**Work required**
State only how many lines below include the string "oscuro".

**Stored data**
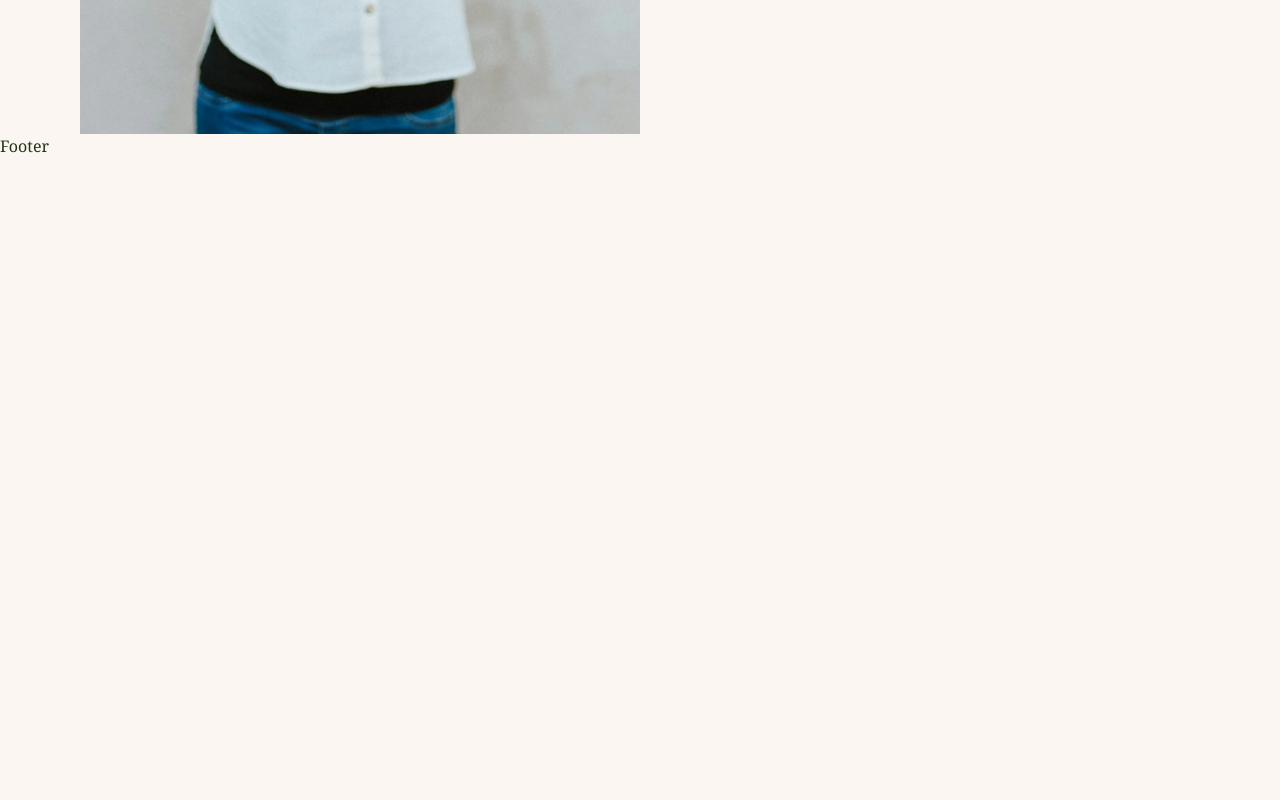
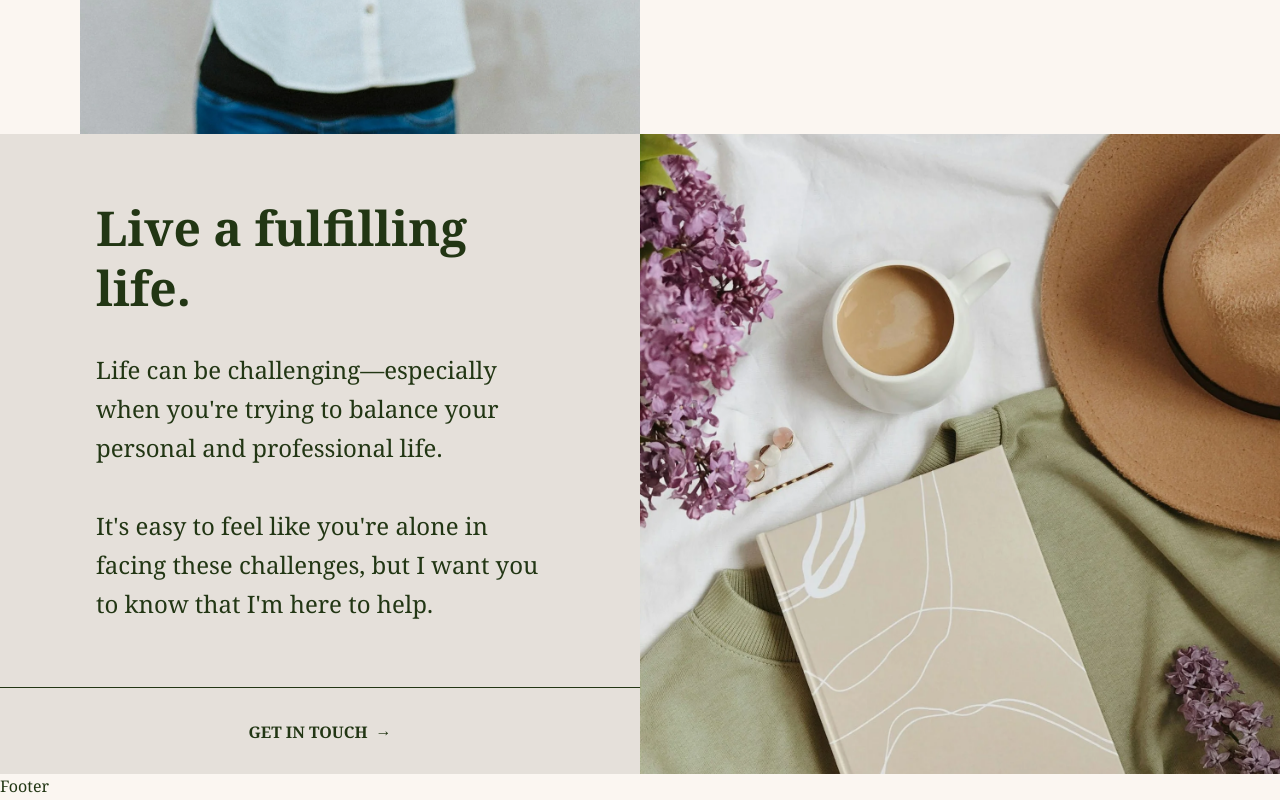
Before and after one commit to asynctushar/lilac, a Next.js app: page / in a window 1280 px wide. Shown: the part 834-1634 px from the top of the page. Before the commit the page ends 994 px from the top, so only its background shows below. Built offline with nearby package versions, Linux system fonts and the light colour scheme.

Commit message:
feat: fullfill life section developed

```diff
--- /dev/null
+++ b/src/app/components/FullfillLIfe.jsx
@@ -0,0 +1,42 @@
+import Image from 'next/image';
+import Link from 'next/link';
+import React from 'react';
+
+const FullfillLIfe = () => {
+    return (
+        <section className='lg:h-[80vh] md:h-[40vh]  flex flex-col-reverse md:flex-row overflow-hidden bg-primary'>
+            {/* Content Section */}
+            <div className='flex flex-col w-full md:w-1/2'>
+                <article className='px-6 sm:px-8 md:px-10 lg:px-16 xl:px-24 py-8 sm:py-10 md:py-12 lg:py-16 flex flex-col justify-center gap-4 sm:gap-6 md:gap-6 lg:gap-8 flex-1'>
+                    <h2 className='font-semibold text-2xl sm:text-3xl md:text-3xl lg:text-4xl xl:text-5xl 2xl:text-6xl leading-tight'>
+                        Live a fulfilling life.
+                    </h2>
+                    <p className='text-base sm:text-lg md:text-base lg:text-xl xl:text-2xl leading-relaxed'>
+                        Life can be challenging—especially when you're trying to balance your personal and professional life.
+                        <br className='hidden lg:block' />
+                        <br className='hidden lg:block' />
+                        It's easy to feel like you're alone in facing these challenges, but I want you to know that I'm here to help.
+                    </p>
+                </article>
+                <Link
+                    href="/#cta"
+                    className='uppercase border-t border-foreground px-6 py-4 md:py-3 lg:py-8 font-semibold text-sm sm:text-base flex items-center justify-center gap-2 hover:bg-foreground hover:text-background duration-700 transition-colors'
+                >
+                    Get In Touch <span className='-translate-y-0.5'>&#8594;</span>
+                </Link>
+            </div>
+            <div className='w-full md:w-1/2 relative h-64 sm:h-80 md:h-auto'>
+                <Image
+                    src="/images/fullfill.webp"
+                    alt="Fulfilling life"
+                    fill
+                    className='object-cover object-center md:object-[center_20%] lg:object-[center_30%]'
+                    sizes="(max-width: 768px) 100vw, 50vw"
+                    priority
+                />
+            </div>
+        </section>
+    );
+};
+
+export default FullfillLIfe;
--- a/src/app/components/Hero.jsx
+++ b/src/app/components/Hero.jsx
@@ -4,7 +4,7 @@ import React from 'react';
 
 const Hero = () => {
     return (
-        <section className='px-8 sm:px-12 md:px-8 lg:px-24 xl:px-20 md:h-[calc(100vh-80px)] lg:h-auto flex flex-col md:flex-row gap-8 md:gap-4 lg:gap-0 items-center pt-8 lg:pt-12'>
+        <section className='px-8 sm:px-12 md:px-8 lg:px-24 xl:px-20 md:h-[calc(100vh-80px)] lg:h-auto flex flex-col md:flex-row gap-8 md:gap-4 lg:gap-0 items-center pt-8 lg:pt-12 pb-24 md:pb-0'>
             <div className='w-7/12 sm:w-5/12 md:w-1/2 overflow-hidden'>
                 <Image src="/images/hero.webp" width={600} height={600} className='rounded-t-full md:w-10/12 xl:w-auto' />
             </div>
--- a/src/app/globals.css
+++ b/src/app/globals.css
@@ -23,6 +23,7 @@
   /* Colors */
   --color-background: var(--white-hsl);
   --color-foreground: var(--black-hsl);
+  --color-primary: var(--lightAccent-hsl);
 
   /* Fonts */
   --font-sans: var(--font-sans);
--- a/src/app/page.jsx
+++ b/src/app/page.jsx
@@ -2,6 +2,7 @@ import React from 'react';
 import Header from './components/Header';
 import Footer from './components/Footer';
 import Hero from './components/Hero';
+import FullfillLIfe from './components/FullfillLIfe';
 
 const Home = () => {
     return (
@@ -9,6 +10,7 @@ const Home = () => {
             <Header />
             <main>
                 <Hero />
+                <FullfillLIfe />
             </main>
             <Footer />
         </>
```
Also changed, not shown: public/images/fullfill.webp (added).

* * *

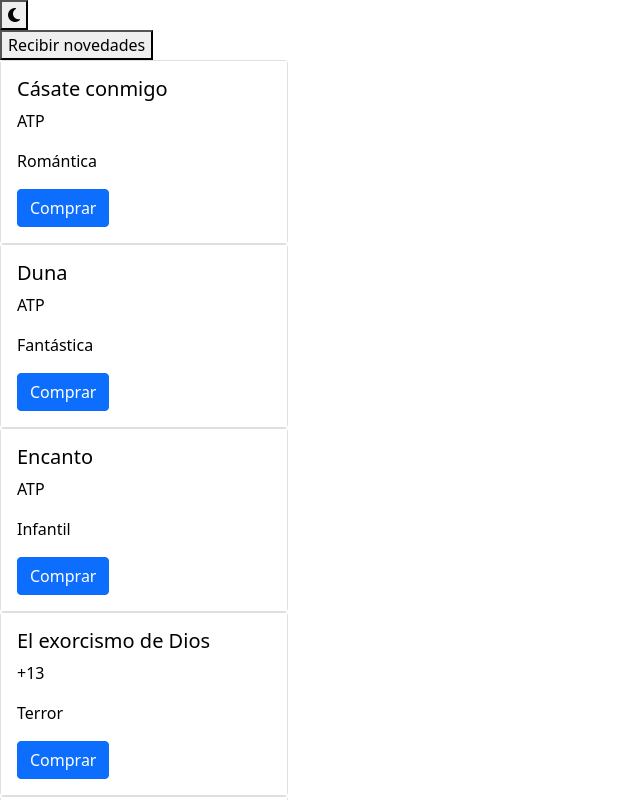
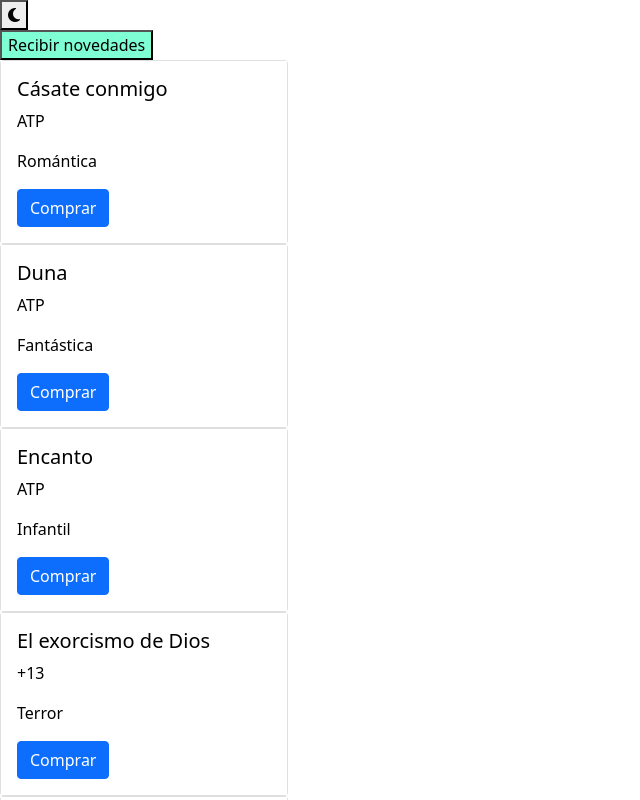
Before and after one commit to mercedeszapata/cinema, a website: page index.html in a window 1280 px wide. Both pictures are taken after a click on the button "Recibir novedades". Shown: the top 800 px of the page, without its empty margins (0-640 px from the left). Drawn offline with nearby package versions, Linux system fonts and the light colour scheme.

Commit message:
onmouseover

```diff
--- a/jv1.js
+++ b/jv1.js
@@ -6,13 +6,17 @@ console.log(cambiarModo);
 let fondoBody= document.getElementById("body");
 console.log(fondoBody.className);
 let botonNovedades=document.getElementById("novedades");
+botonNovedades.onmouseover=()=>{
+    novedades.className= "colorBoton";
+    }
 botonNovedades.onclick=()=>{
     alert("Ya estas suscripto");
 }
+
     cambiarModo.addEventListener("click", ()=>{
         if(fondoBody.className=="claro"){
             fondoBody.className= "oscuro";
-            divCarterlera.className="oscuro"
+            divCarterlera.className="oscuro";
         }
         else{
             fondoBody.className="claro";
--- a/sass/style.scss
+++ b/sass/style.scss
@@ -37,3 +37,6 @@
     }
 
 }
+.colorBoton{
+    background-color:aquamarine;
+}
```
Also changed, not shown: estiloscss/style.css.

**Solution to this exercise**
3